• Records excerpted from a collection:
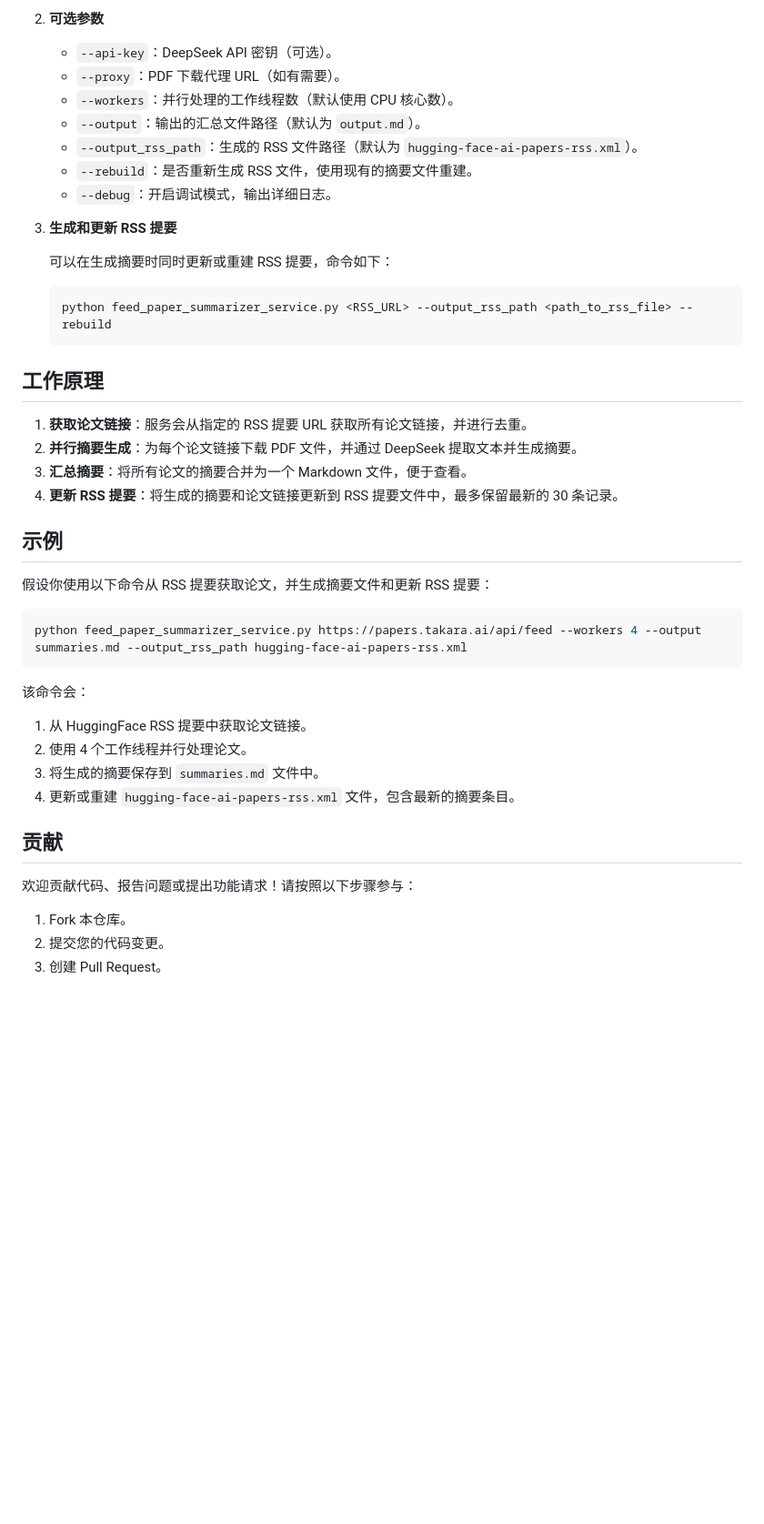
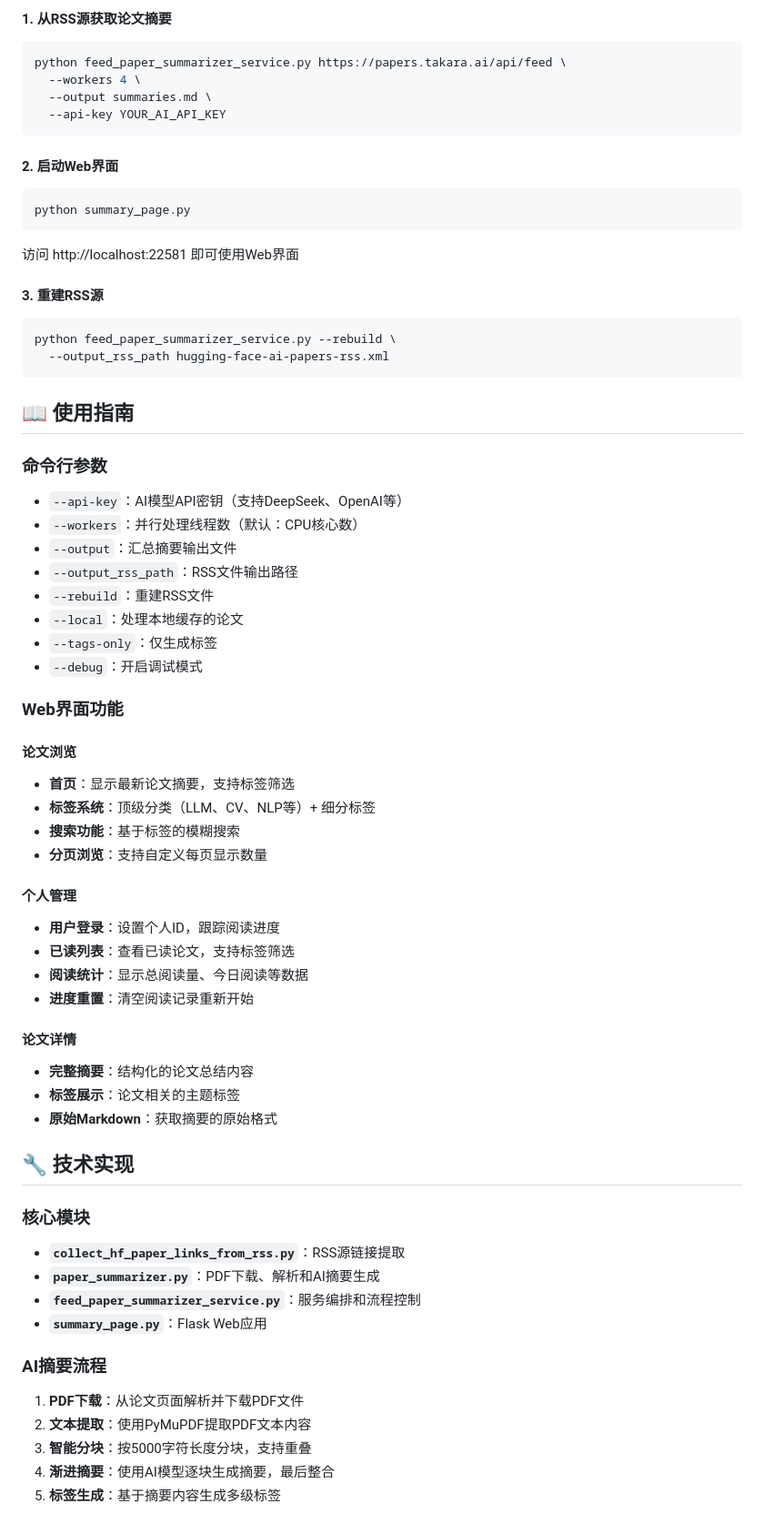
Before and after one commit to JY0284/ai-paper-digest, a Markdown page: README.md, the part around one of its changes. Shown at 91% size. GitHub-like rendering; blank space fills up the shorter version.

````diff
--- a/README.md
+++ b/README.md
@@ -62,47 +70,66 @@ uv sync
-2. **可选参数**
-
-   * `--api-key`：DeepSeek API 密钥（可选）。
-   * `--proxy`：PDF 下载代理 URL（如有需要）。
-   * `--workers`：并行处理的工作线程数（默认使用 CPU 核心数）。
-   * `--output`：输出的汇总文件路径（默认为 `output.md`）。
-   * `--output_rss_path`：生成的 RSS 文件路径（默认为 `hugging-face-ai-papers-rss.xml`）。
-   * `--rebuild`：是否重新生成 RSS 文件，使用现有的摘要文件重建。
-   * `--debug`：开启调试模式，输出详细日志。
-
-3. **生成和更新 RSS 提要**
-
-   可以在生成摘要时同时更新或重建 RSS 提要，命令如下：
-
-   ```bash
-   python feed_paper_summarizer_service.py <RSS_URL> --output_rss_path <path_to_rss_file> --rebuild
-   ```
-
-## 工作原理
-
-1. **获取论文链接**：服务会从指定的 RSS 提要 URL 获取所有论文链接，并进行去重。
-2. **并行摘要生成**：为每个论文链接下载 PDF 文件，并通过 DeepSeek 提取文本并生成摘要。
-3. **汇总摘要**：将所有论文的摘要合并为一个 Markdown 文件，便于查看。
-4. **更新 RSS 提要**：将生成的摘要和论文链接更新到 RSS 提要文件中，最多保留最新的 30 条记录。
-
-## 示例
-
-假设你使用以下命令从 RSS 提要获取论文，并生成摘要文件和更新 RSS 提要：
-
+#### 1. 从RSS源获取论文摘要
 ```bash
-python feed_paper_summarizer_service.py https://papers.takara.ai/api/feed --workers 4 --output summaries.md --output_rss_path hugging-face-ai-papers-rss.xml
+python feed_paper_summarizer_service.py https://papers.takara.ai/api/feed \
+  --workers 4 \
+  --output summaries.md \
+  --api-key YOUR_AI_API_KEY
 ```
 
-该命令会：
+#### 2. 启动Web界面
+```bash
+python summary_page.py
+```
+访问 http://localhost:22581 即可使用Web界面
 
-1. 从 HuggingFace RSS 提要中获取论文链接。
-2. 使用 4 个工作线程并行处理论文。
-3. 将生成的摘要保存到 `summaries.md` 文件中。
-4. 更新或重建 `hugging-face-ai-papers-rss.xml` 文件，包含最新的摘要条目。
+#### 3. 重建RSS源
+```bash
+python feed_paper_summarizer_service.py --rebuild \
+  --output_rss_path hugging-face-ai-papers-rss.xml
+```
 
-## 贡献
+## 📖 使用指南
 
-欢迎贡献代码、报告问题或提出功能请求！请按照以下步骤参与：
+### 命令行参数
+- `--api-key`：AI模型API密钥（支持DeepSeek、OpenAI等）
+- `--workers`：并行处理线程数（默认：CPU核心数）
+- `--output`：汇总摘要输出文件
+- `--output_rss_path`：RSS文件输出路径
+- `--rebuild`：重建RSS文件
+- `--local`：处理本地缓存的论文
+- `--tags-only`：仅生成标签
+- `--debug`：开启调试模式
 
-1. Fork 本仓库。
-2. 提交您的代码变更。
-3. 创建 Pull Request。
+### Web界面功能
+
+#### 论文浏览
+- **首页**：显示最新论文摘要，支持标签筛选
+- **标签系统**：顶级分类（LLM、CV、NLP等）+ 细分标签
+- **搜索功能**：基于标签的模糊搜索
+- **分页浏览**：支持自定义每页显示数量
+
+#### 个人管理
+- **用户登录**：设置个人ID，跟踪阅读进度
+- **已读列表**：查看已读论文，支持标签筛选
+- **阅读统计**：显示总阅读量、今日阅读等数据
+- **进度重置**：清空阅读记录重新开始
+
+#### 论文详情
+- **完整摘要**：结构化的论文总结内容
+- **标签展示**：论文相关的主题标签
+- **原始Markdown**：获取摘要的原始格式
+
+## 🔧 技术实现
+
+### 核心模块
+- **`collect_hf_paper_links_from_rss.py`**：RSS源链接提取
+- **`paper_summarizer.py`**：PDF下载、解析和AI摘要生成
+- **`feed_paper_summarizer_service.py`**：服务编排和流程控制
+- **`summary_page.py`**：Flask Web应用
+
+### AI摘要流程
+1. **PDF下载**：从论文页面解析并下载PDF文件
+2. **文本提取**：使用PyMuPDF提取PDF文本内容
+3. **智能分块**：按5000字符长度分块，支持重叠
+4. **渐进摘要**：使用AI模型逐块生成摘要，最后整合
+5. **标签生成**：基于摘要内容生成多级标签
+
````
Also changed, not shown: other parts of README.md (+119 -44 lines).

• WORK ORDER:
Search the records for the word "summaries" and return every line that holds it.

• OUTPUT FOR THIS TASK:
-python feed_paper_summarizer_service.py https://papers.takara.ai/api/feed --workers 4 --output summaries.md --output_rss_path hugging-face-ai-papers-rss.xml
+  --output summaries.md \
-3. 将生成的摘要保存到 `summaries.md` 文件中。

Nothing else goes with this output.